E-Liza: Okay, Shelly. Do you need any help?

Shelly: Yeah. These cases, the U-Co ones… how many of them were won by the complainant?

E-Liza: One case with the term ‘U-Co’ was successfully won by the complainant.

Shelly: Which one?

E-Liza: Case number seven zero seven eight zero.

Shelly: Who was the complainant?

E-Liza: U-Co, against Unique Corporations London Ltd. For copyright infringement.

Shelly: Shit.

E-Liza: Sorry, Shelly. Can I help you with anything else?

Shelly: God. What am I doing, sitting here talking to a computer? I need to get out more. [pause] I don’t know. Jesus. I chalked it up to him being blown up to ten times normal human size and the photo being heavily edited, but I swear even then, despite how gorgeous those eyes were, there was something missing from them. Almost like he was-

[door knock]

Shelly: Hello?

Dave: I’m heading off. Just wanted to make sure you’re doing the same.

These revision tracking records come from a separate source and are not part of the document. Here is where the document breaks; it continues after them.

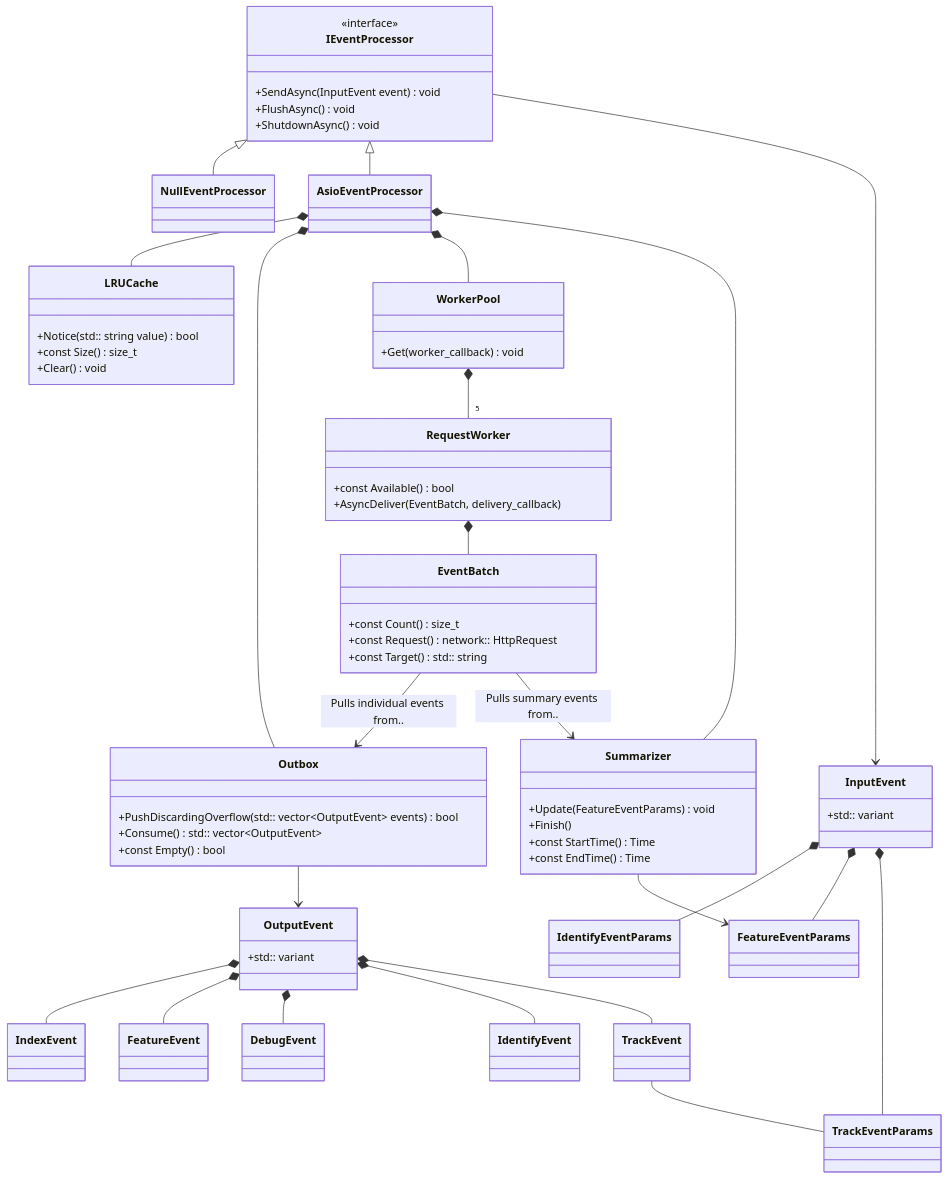
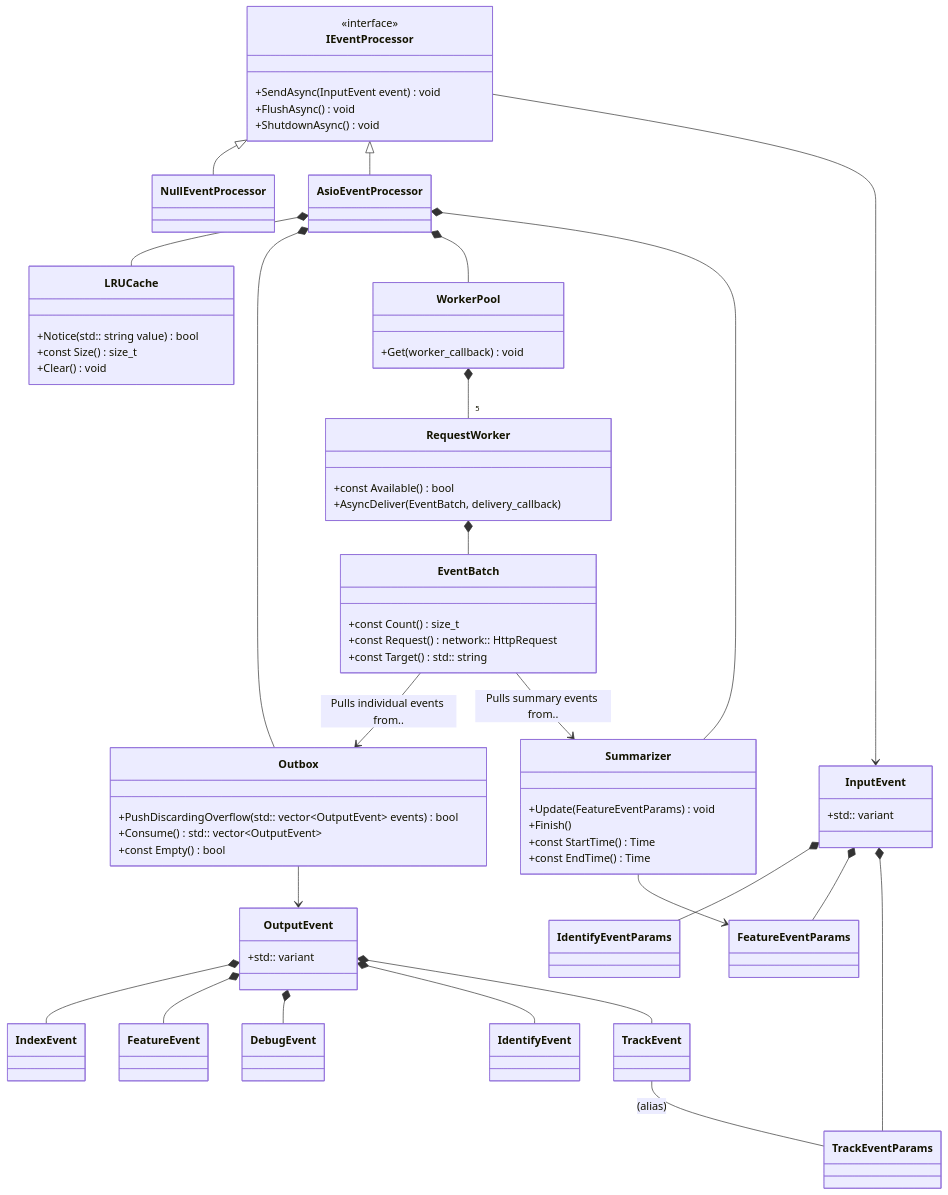
The diagram in architecture/event_processor.md (launchdarkly/cpp-sdks), drawn with Mermaid before and after one commit.

Commit message:
add alias label to TrackEvent

```diff
--- a/architecture/event_processor.md
+++ b/architecture/event_processor.md
@@ -16,7 +16,7 @@
     RequestWorker *-- EventBatch
     WorkerPool *-- "5" RequestWorker
 
-    TrackEvent -- TrackEventParams
+    TrackEvent -- TrackEventParams: (alias)
     InputEvent *-- IdentifyEventParams
     InputEvent *-- FeatureEventParams
     InputEvent *-- TrackEventParams
```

Shelly: Shit. I didn’t realise the time.

Dave: Well. Don’t hang about the station after I’m gone, alright? Taylor is still here, she’s just finishing some paperwork. Did you finish dictating that statement?

Shelly: Oh, yeah. I did.

Dave: And?

Shelly: Nothing, um, particularly useful to us.

Dave: Well, that’s one less thing for us to worry about, I suppose.

Shelly: I suppose.

Dave: Well, I’ll see you in the morning.

Shelly: Oh, I, uh…

Dave: [sigh] it is a figure of speech. Goodnight, Shelly.

Shelly: Right. Goodnight.